Filter the entries below, keeping every line that has the word "note".

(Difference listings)
◇ ◇ ◇ ◇

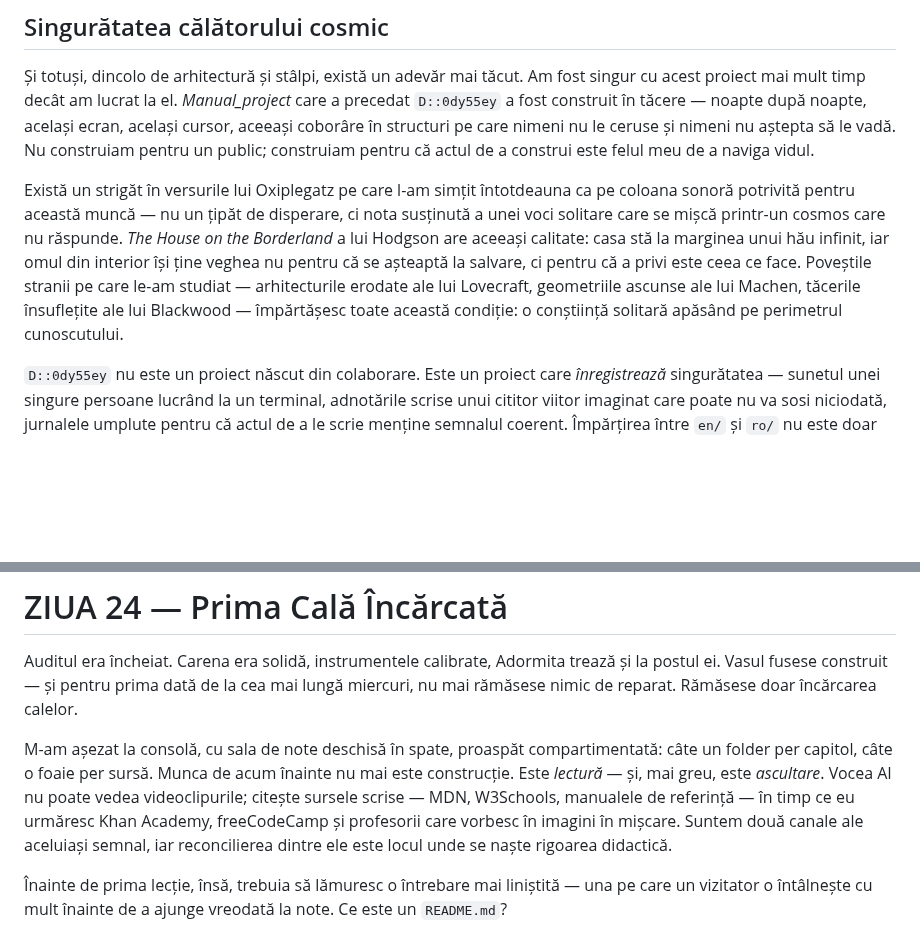
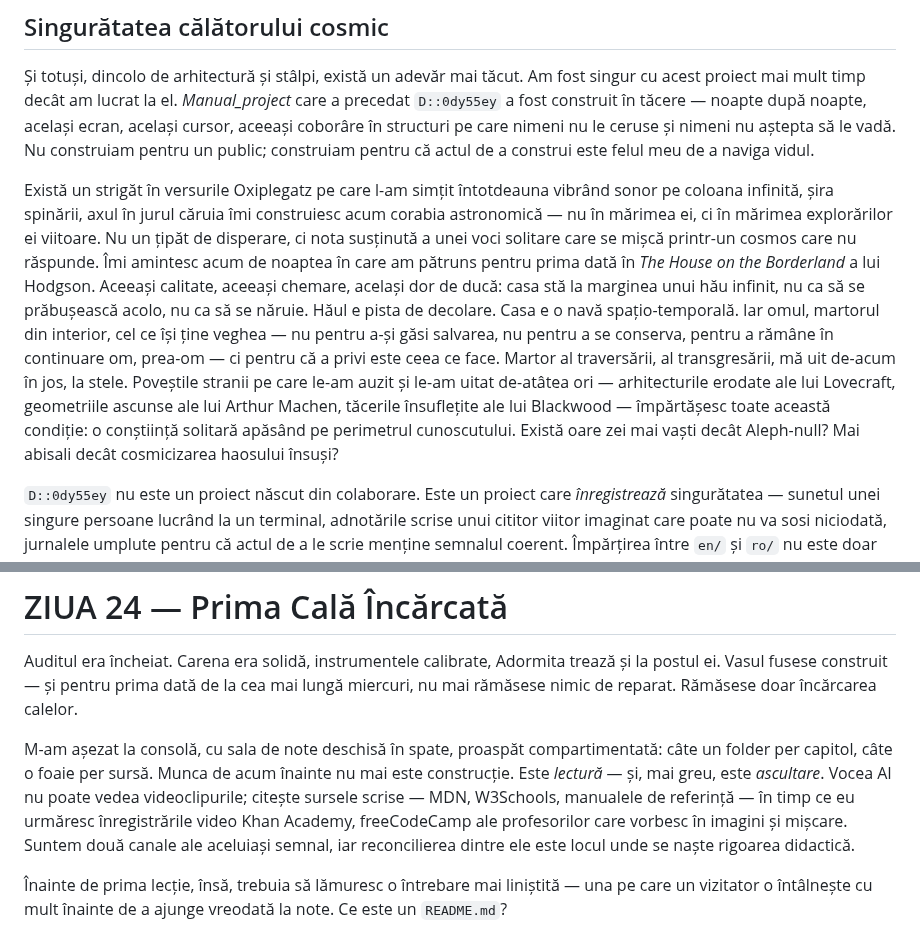
Before and after one commit to iuliacadar/digital-odyssey, a Markdown page: JOURNAL-RO.md, 2 parts joined by grey strips. GitHub-like rendering; blank space fills up the shorter version.

Commit message:
docs(journals): rewrite solitary-traveller paragraph — fix RO grammar/spelling, expand EN to match

```diff
--- a/JOURNAL-RO.md
+++ b/JOURNAL-RO.md
@@ -178,7 +178,7 @@ Formația mea în filosofie și masteratul în literatură americană — am scr
 
 Și totuși, dincolo de arhitectură și stâlpi, există un adevăr mai tăcut. Am fost singur cu acest proiect mai mult timp decât am lucrat la el. *Manual_project* care a precedat `D::0dy55ey` a fost construit în tăcere — noapte după noapte, același ecran, același cursor, aceeași coborâre în structuri pe care nimeni nu le ceruse și nimeni nu aștepta să le vadă. Nu construiam pentru un public; construiam pentru că actul de a construi este felul meu de a naviga vidul.
 
-Există un strigăt în versurile lui Oxiplegatz pe care l-am simțit întotdeauna ca pe coloana sonoră potrivită pentru această muncă — nu un țipăt de disperare, ci nota susținută a unei voci solitare care se mișcă printr-un cosmos care nu răspunde. *The House on the Borderland* a lui Hodgson are aceeași calitate: casa stă la marginea unui hău infinit, iar omul din interior își ține veghea nu pentru că se așteaptă la salvare, ci pentru că a privi este ceea ce face. Poveștile stranii pe care le-am studiat — arhitecturile erodate ale lui Lovecraft, geometriile ascunse ale lui Machen, tăcerile însuflețite ale lui Blackwood — împărtășesc toate această condiție: o conștiință solitară apăsând pe perimetrul cunoscutului.
+Există un strigăt în versurile Oxiplegatz pe care l-am simțit întotdeauna vibrând sonor pe coloana infinită, șira spinării, axul în jurul căruia îmi construiesc acum corabia astronomică — nu în mărimea ei, ci în mărimea explorărilor ei viitoare. Nu un țipăt de disperare, ci nota susținută a unei voci solitare care se mișcă printr-un cosmos care nu răspunde. Îmi amintesc acum de noaptea în care am pătruns pentru prima dată în *The House on the Borderland* a lui Hodgson. Aceeași calitate, aceeași chemare, același dor de ducă: casa stă la marginea unui hău infinit, nu ca să se prăbușească acolo, nu ca să se năruie. Hăul e pista de decolare. Casa e o navă spațio-temporală. Iar omul, martorul din interior, cel ce își ține veghea — nu pentru a-și găsi salvarea, nu pentru a se conserva, pentru a rămâne în continuare om, prea-om — ci pentru că a privi este ceea ce face. Martor al traversării, al transgresării, mă uit de-acum în jos, la stele. Poveștile stranii pe care le-am auzit și le-am uitat de-atâtea ori — arhitecturile erodate ale lui Lovecraft, geometriile ascunse ale lui Arthur Machen, tăcerile însuflețite ale lui Blackwood — împărtășesc toate această condiție: o conștiință solitară apăsând pe perimetrul cunoscutului. Există oare zei mai vaști decât Aleph-null? Mai abisali decât cosmicizarea haosului însuși?
 
 `D::0dy55ey` nu este un proiect născut din colaborare. Este un proiect care *înregistrează* singurătatea — sunetul unei singure persoane lucrând la un terminal, adnotările scrise unui cititor viitor imaginat care poate nu va sosi niciodată, jurnalele umplute pentru că actul de a le scrie menține semnalul coerent. Împărțirea între `en/` și `ro/` nu este doar disciplină structurală; este recunoașterea că, chiar și în singurătate, mintea vorbește în două limbi și ambele merită să fie auzite.
 
@@ -1730,7 +1730,7 @@ Mările mercuriale se întind în față. Carena este solidă. Echipajul este tr
 
 Auditul era încheiat. Carena era solidă, instrumentele calibrate, Adormita trează și la postul ei. Vasul fusese construit — și pentru prima dată de la cea mai lungă miercuri, nu mai rămăsese nimic de reparat. Rămăsese doar încărcarea calelor.
 
-M-am așezat la consolă, cu sala de note deschisă în spate, proaspăt compartimentată: câte un folder per capitol, câte o foaie per sursă. Munca de acum înainte nu mai este construcție. Este *lectură* — și, mai greu, este *ascultare*. Vocea AI nu poate vedea videoclipurile; citește sursele scrise — MDN, W3Schools, manualele de referință — în timp ce eu urmăresc Khan Academy, freeCodeCamp și profesorii care vorbesc în imagini în mișcare. Suntem două canale ale aceluiași semnal, iar reconcilierea dintre ele este locul unde se naște rigoarea didactică.
+M-am așezat la consolă, cu sala de note deschisă în spate, proaspăt compartimentată: câte un folder per capitol, câte o foaie per sursă. Munca de acum înainte nu mai este construcție. Este *lectură* — și, mai greu, este *ascultare*. Vocea AI nu poate vedea videoclipurile; citește sursele scrise — MDN, W3Schools, manualele de referință — în timp ce eu urmăresc înregistrările video Khan Academy, freeCodeCamp ale profesorilor care vorbesc în imagini și mișcare. Suntem două canale ale aceluiași semnal, iar reconcilierea dintre ele este locul unde se naște rigoarea didactică.
 
 Înainte de prima lecție, însă, trebuia să lămuresc o întrebare mai liniștită — una pe care un vizitator o întâlnește cu mult înainte de a ajunge vreodată la note. Ce este un `README.md`?
 
```
Also changed, not shown: JOURNAL-EN.md (+1 -1 lines).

◇ ◇ ◇ ◇

# [YOUR RESPONSE]
-M-am așezat la consolă, cu sala de note deschisă în spate, proaspăt compartimentată: câte un folder per capitol, câte o foaie per sursă. Munca de acum înainte nu mai este construcție. Este *lectură* — și, mai greu, este *ascultare*. Vocea AI nu poate vedea videoclipurile; citește sursele scrise — MDN, W3Schools, manualele de referință — în timp ce eu urmăresc Khan Academy, freeCodeCamp și profesorii care vorbesc în imagini în mișcare. Suntem două canale ale aceluiași semnal, iar reconcilierea dintre ele este locul unde se naște rigoarea didactică.
+M-am așezat la consolă, cu sala de note deschisă în spate, proaspăt compartimentată: câte un folder per capitol, câte o foaie per sursă. Munca de acum înainte nu mai este construcție. Este *lectură* — și, mai greu, este *ascultare*. Vocea AI nu poate vedea videoclipurile; citește sursele scrise — MDN, W3Schools, manualele de referință — în timp ce eu urmăresc înregistrările video Khan Academy, freeCodeCamp ale profesorilor care vorbesc în imagini și mișcare. Suntem două canale ale aceluiași semnal, iar reconcilierea dintre ele este locul unde se naște rigoarea didactică.
 Înainte de prima lecție, însă, trebuia să lămuresc o întrebare mai liniștită — una pe care un vizitator o întâlnește cu mult înainte de a ajunge vreodată la note. Ce este un `README.md`?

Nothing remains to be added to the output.